Last week, the Texas Senate approved its latest redistricting plan for the 33 districts that could soon make up the state. In addition to adding two new districts to account for population growth, the plan drastically alters current districts in major metros like Dallas-Fort Worth, Houston, and Austin. In a piece published Friday, the Texas Tribune zeroed in on four proposed districts in the North Texas region that highlight the lengths the majority-Republican House will go to in order to remain power and bolster their numbers.
First up is TX-33, a district in the Dallas-Fort Worth area that was created in 2010 by a panel of federal judges who worked to preserve the voting rights of Black and brown voters, per the Voting Rights Act. The very provisions that brought TX-33 into existence are no longer in place, however. The Supreme Court struck down a section of the Voting Rights Act in 2013 that required federal preclearance in states and areas with a history of voter disenfranchisement towards marginalized groups.
Lawmakers in Texas for the first time are redistricting without federal oversight and appear to be using this opportunity to change the demographic makeup of the districts they may soon represent. The Texas Tribune notes that the plan to turn TX-33 whiter involves creating “a bizarre finger northward into Dallas County,” which you can see in this interactive map.
Hispanic voters especially would be impacted and pushed into a different district, TX-6, which has been expanded to include six additional majority-white counties stretching to the south and the east. According to the Texas Tribune, this change would amount to “a hypothetical 20-point margin of victory for Trump.”
Hispanic voters in Texas certainly contributed to Joe Biden’s victory in the 2020 presidential election, though the state ultimately went red. According to Austin ABC affiliate KVUE, Biden won the Hispanic vote in Texas by 19 points.
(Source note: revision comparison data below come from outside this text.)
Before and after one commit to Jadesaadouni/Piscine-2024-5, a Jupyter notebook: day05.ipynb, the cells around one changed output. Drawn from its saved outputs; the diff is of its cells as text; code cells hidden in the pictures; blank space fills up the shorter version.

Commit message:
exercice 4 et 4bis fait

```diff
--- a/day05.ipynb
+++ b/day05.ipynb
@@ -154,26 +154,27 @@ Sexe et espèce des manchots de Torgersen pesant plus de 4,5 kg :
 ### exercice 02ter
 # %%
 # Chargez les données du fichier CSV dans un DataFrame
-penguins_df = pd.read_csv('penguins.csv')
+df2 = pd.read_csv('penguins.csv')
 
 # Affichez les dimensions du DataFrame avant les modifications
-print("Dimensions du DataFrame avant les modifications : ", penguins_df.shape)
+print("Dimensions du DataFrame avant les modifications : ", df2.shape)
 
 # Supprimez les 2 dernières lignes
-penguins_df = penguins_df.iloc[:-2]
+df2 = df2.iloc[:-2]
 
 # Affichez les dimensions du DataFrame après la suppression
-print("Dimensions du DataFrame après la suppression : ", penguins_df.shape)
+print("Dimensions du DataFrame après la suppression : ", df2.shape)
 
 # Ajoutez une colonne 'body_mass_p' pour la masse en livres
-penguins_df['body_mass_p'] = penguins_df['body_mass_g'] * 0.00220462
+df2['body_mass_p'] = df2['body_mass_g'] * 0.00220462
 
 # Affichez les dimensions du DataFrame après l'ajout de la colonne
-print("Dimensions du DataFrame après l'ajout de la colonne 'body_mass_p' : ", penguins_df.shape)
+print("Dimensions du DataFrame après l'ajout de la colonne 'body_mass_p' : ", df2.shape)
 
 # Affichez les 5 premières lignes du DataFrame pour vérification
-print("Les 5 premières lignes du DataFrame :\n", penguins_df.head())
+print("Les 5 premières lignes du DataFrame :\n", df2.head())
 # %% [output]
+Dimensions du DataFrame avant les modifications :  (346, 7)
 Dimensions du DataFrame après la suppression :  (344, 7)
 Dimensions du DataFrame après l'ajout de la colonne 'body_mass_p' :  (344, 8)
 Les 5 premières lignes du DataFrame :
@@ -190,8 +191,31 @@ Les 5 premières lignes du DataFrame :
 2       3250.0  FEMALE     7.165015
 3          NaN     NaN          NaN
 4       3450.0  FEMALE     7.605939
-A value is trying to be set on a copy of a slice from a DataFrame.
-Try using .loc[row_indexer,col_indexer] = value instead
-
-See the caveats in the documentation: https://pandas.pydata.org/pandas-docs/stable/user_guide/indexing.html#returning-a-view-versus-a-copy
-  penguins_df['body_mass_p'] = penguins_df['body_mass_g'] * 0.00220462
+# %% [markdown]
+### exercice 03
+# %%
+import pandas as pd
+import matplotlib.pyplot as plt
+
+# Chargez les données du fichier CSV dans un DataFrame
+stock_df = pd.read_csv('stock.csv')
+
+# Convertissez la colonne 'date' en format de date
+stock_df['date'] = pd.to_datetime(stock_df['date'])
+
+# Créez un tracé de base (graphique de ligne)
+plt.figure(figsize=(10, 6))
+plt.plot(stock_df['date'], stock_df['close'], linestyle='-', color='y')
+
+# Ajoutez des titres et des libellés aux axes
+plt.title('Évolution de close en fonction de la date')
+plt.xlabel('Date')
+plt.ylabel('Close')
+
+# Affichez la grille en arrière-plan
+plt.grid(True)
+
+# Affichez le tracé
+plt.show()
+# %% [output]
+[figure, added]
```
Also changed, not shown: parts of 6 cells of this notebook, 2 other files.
Hispanic voters aren’t the only demographic Texas Republicans have zeroed in on with their latest redistricting plan.
The Asian voting population, which is one of the fastest-growing groups in Texas, would also feel the negative impacts of the redistricting proposal. Collin County, where the Asian population has more than doubled over the past decade, would see many of its majority-Asian neighborhoods split apart into two districts: TX-3 and TX-4. The plan would decrease the number of Asian eligible voters from 10.8% to 5.6% in TX-3.
It would boost the population of Asian eligible voters in TX-4, but minimally compared with the more than 73% of white eligible voters that would encompass the planned district. Asian voters are a particularly strong voting bloc for Democrats. A 2020 presidential election exit poll conducted by NBC News found Joe Biden received an estimated 63% of the Asian American vote. Asian voters also helped turn Georgia blue in 2020 and voted in records numbers in the state.
Republicans’ redistricting plan treats the fact that minorities are at the center of Texas’ population growth as if the increase of people of color in the state is a threat. A prior proposal had the same problem and even got the attention of LULAC, which issued a rebuke against it.
“The largest growth in Texas between 2010 and 2020 was Hispanics, who added to the population boom in the state. Yet, today’s map all but assures that anyone except a Latino gets a new seat in Congress.” LULAC President Domingo Garcia said in a statement.
Passing the Freedom to Vote Act could put an end to Republicans’ power grab in Texas and across the country. Urge the Senate to pass the Freedom to Vote Act, which lawmakers will vote on next week. It puts an end to gerrymandering, requires automatic voting registration, and gives those with felony convictions the right to vote.
This is a Creative Commons article. The original version of this article appeared here.